Dataset START

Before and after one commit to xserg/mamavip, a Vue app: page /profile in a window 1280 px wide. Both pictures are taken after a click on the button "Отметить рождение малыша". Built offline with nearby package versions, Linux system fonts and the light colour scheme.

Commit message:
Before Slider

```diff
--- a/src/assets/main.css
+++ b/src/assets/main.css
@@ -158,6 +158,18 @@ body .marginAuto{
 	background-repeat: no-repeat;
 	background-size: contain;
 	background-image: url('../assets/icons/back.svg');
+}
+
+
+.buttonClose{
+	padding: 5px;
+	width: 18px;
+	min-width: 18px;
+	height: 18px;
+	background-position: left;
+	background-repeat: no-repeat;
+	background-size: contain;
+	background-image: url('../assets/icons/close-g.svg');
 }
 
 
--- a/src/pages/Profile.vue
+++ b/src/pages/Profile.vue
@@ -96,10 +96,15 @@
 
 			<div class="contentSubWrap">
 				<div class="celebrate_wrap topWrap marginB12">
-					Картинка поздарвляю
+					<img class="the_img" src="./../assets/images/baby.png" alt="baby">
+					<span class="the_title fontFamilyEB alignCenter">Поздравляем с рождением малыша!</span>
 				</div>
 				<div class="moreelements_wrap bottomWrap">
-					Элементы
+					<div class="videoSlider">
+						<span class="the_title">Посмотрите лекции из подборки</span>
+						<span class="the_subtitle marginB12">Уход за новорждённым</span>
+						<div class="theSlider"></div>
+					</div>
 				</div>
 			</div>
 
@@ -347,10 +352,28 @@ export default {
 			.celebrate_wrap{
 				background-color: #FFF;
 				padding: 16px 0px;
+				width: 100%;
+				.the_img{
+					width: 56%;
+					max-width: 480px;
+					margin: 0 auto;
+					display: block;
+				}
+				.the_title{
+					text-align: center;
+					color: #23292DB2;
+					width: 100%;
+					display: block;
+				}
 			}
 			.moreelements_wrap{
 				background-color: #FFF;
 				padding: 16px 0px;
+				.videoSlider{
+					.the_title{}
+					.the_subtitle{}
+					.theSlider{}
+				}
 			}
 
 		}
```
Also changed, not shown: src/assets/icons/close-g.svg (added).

Dataset END
Dataset START

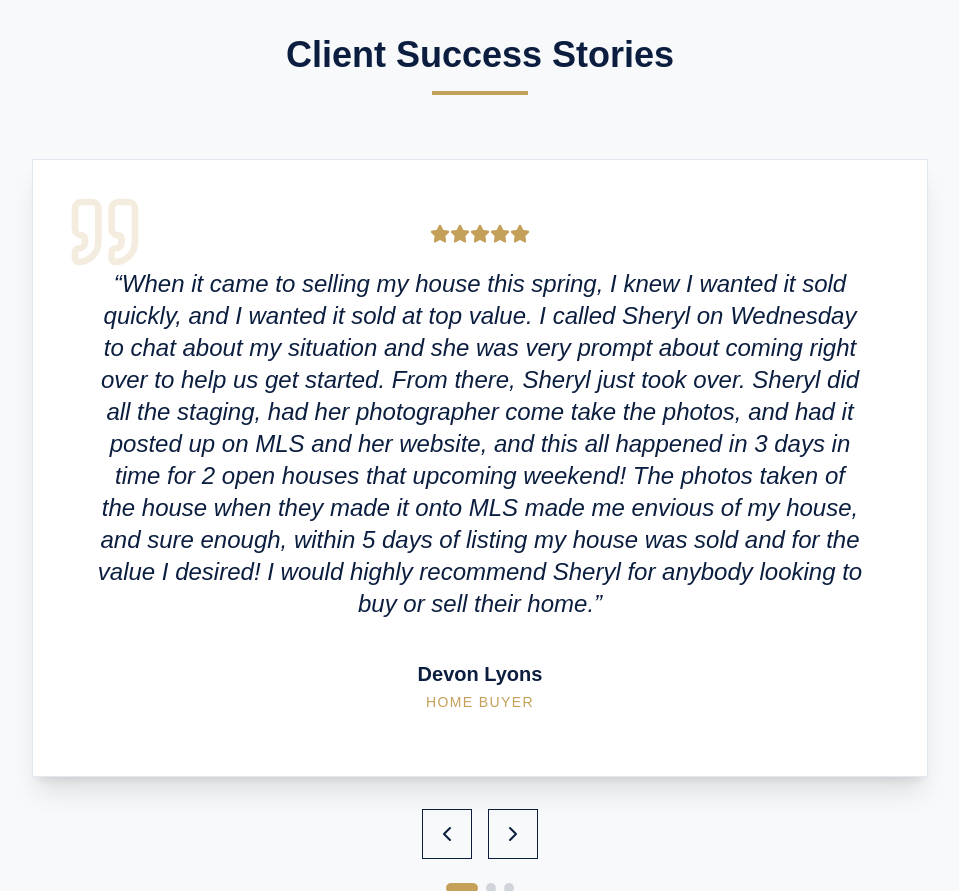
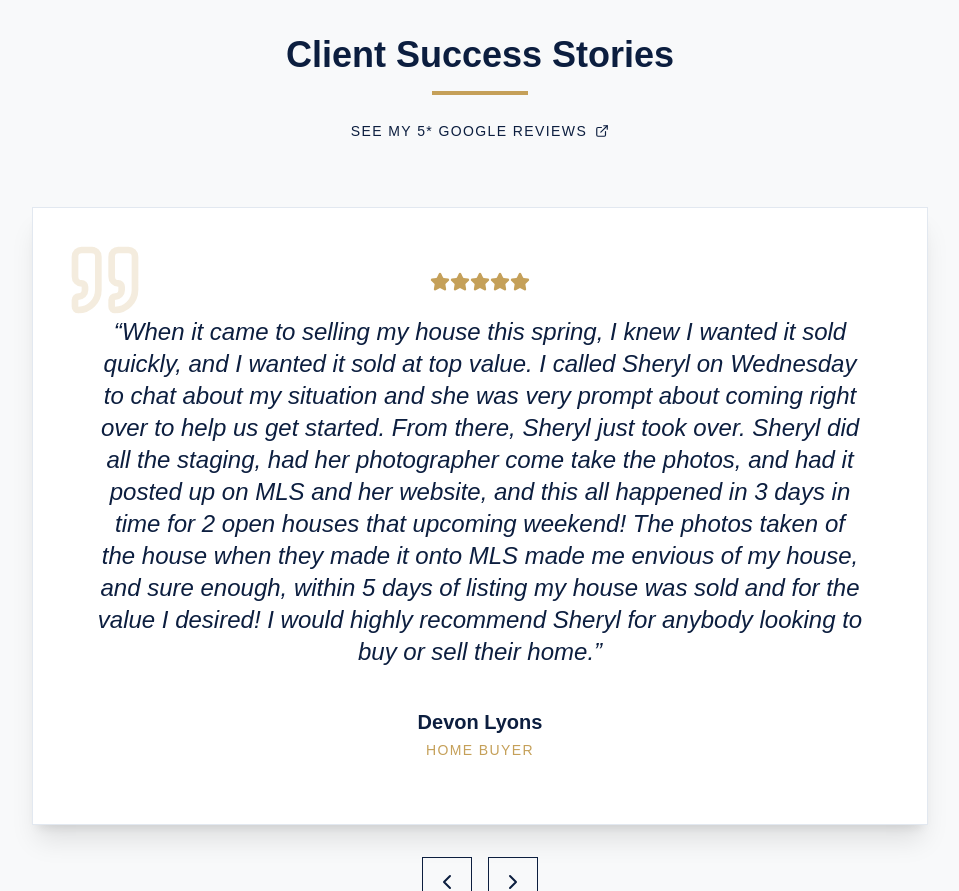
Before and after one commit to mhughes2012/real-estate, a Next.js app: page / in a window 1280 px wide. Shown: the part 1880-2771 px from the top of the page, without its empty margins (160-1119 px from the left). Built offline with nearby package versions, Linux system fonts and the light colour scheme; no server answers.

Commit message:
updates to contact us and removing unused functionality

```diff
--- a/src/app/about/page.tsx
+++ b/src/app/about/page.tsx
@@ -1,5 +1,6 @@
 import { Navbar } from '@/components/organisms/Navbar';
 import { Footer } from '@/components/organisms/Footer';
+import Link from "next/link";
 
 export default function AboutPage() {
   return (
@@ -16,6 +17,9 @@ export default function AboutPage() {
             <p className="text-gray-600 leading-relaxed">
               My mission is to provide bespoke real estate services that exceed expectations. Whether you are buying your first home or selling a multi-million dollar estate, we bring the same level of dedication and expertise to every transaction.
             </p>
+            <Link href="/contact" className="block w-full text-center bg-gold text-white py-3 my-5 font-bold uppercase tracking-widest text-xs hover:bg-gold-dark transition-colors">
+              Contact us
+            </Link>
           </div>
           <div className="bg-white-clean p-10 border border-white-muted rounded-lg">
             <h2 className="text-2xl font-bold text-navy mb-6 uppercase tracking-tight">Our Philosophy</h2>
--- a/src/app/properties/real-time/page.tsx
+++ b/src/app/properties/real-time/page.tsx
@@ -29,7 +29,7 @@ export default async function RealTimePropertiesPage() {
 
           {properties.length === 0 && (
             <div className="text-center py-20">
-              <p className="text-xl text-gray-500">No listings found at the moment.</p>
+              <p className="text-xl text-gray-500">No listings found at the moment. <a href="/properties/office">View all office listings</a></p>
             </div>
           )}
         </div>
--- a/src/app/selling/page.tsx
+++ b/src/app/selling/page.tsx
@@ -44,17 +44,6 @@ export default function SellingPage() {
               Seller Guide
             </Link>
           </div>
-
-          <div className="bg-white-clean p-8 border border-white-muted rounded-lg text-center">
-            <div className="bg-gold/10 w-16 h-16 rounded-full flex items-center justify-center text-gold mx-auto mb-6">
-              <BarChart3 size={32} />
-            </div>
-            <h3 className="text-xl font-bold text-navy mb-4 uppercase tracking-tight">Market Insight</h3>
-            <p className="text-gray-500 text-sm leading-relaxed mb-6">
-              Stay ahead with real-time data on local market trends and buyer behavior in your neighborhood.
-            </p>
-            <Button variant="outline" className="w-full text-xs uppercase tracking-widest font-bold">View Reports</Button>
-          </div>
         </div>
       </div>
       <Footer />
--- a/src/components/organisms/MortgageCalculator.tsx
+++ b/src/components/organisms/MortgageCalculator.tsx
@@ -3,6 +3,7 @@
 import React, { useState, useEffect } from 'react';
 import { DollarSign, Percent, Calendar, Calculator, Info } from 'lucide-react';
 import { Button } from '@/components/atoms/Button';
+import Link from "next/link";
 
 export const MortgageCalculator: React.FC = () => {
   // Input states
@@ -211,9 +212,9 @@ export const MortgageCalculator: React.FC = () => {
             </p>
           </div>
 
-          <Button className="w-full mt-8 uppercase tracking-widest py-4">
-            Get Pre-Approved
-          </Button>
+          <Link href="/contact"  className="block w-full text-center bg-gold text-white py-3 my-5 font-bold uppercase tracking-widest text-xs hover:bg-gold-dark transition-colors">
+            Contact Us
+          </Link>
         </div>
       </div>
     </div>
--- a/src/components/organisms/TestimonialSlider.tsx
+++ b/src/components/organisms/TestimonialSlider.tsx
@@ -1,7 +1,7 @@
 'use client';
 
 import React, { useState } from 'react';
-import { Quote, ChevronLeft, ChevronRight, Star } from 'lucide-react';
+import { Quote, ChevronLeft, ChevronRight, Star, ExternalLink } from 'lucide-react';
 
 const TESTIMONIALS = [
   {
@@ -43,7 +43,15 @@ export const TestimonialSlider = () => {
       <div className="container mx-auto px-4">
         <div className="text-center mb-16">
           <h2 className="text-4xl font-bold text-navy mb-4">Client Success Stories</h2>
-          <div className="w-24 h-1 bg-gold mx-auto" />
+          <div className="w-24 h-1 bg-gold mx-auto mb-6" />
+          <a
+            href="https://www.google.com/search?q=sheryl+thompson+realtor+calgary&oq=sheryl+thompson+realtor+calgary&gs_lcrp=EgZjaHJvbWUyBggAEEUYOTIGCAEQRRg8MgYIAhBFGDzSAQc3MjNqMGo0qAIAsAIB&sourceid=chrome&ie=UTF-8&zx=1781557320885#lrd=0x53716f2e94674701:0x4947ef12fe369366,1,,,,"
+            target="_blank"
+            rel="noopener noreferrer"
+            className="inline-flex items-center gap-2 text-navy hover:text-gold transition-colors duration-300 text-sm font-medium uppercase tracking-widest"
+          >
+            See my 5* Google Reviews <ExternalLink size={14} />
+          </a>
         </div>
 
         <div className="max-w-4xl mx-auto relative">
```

Dataset END
Dataset START

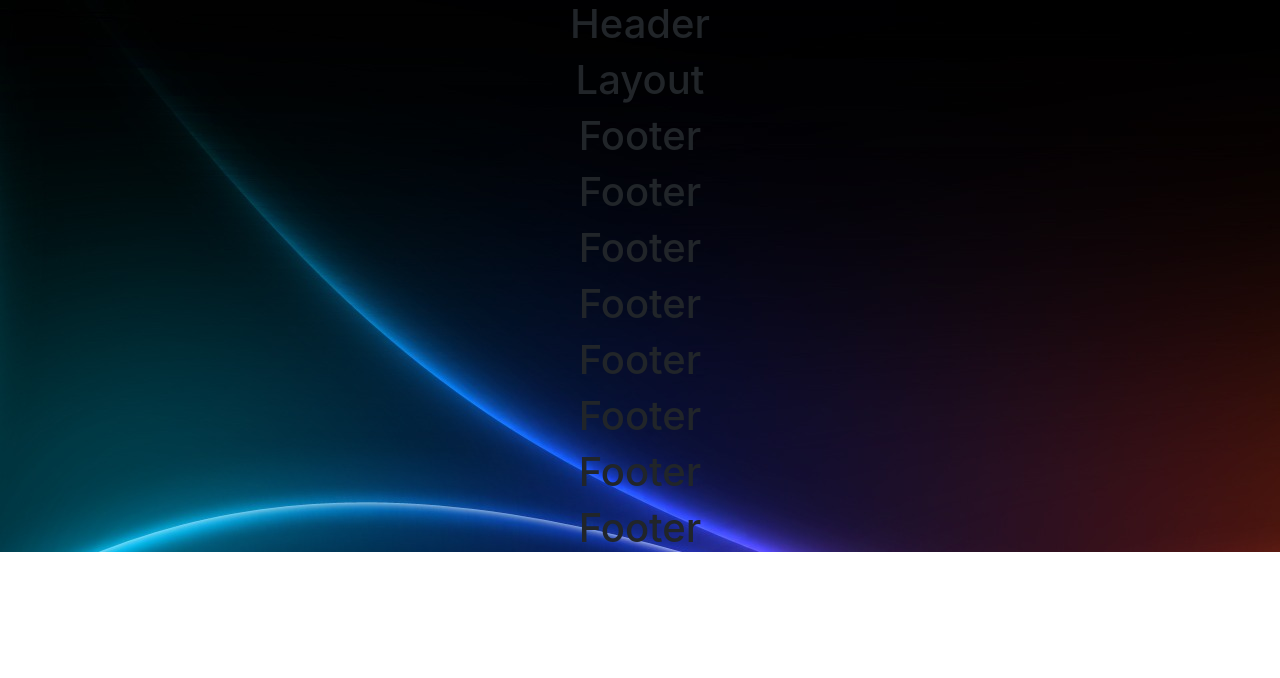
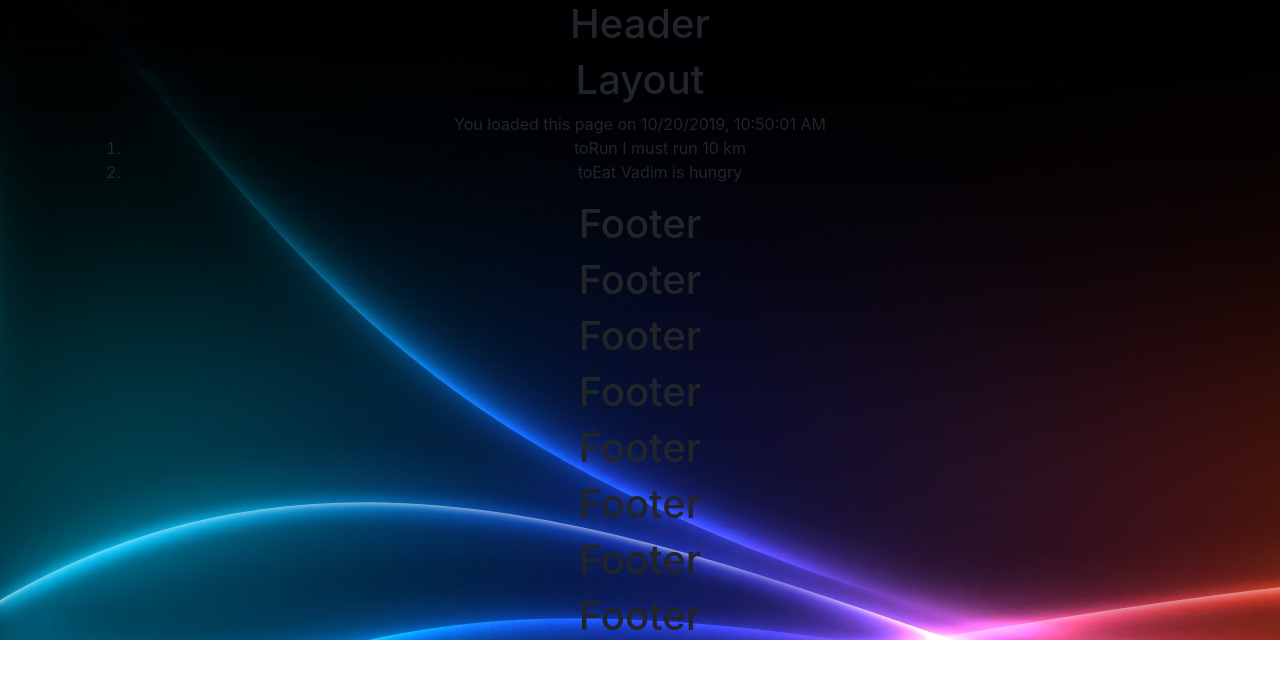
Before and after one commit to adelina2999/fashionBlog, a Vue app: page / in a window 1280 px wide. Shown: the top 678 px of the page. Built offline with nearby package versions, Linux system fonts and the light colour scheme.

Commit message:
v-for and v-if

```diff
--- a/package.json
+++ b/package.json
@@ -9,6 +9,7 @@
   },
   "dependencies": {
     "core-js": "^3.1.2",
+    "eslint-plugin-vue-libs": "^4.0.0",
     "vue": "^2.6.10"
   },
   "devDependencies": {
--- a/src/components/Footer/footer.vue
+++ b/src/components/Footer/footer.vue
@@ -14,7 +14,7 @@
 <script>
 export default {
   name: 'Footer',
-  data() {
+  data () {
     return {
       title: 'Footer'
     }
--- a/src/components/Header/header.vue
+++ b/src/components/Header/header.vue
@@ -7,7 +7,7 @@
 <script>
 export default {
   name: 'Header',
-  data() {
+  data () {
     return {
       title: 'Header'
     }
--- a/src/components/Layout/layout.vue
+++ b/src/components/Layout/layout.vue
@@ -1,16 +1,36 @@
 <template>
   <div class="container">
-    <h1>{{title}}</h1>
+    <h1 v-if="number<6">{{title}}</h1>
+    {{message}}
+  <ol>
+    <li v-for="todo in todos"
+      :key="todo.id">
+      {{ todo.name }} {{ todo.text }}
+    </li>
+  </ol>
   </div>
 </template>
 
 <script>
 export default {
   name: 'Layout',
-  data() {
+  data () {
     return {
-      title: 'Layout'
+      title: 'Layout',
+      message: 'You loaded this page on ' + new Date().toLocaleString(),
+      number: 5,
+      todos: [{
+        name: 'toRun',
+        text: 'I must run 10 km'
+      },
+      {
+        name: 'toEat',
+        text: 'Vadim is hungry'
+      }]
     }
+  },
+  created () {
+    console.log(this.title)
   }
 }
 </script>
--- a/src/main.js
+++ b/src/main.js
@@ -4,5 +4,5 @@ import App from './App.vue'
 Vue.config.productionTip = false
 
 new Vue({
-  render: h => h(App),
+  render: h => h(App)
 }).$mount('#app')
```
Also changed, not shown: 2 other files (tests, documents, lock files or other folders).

Dataset END

- Description of the task: Scan the lines above for the word "flex". Return each one that has it.

- Solution to the exercise:
-            <div className="bg-gold/10 w-16 h-16 rounded-full flex items-center justify-center text-gold mx-auto mb-6">
+            className="inline-flex items-center gap-2 text-navy hover:text-gold transition-colors duration-300 text-sm font-medium uppercase tracking-widest"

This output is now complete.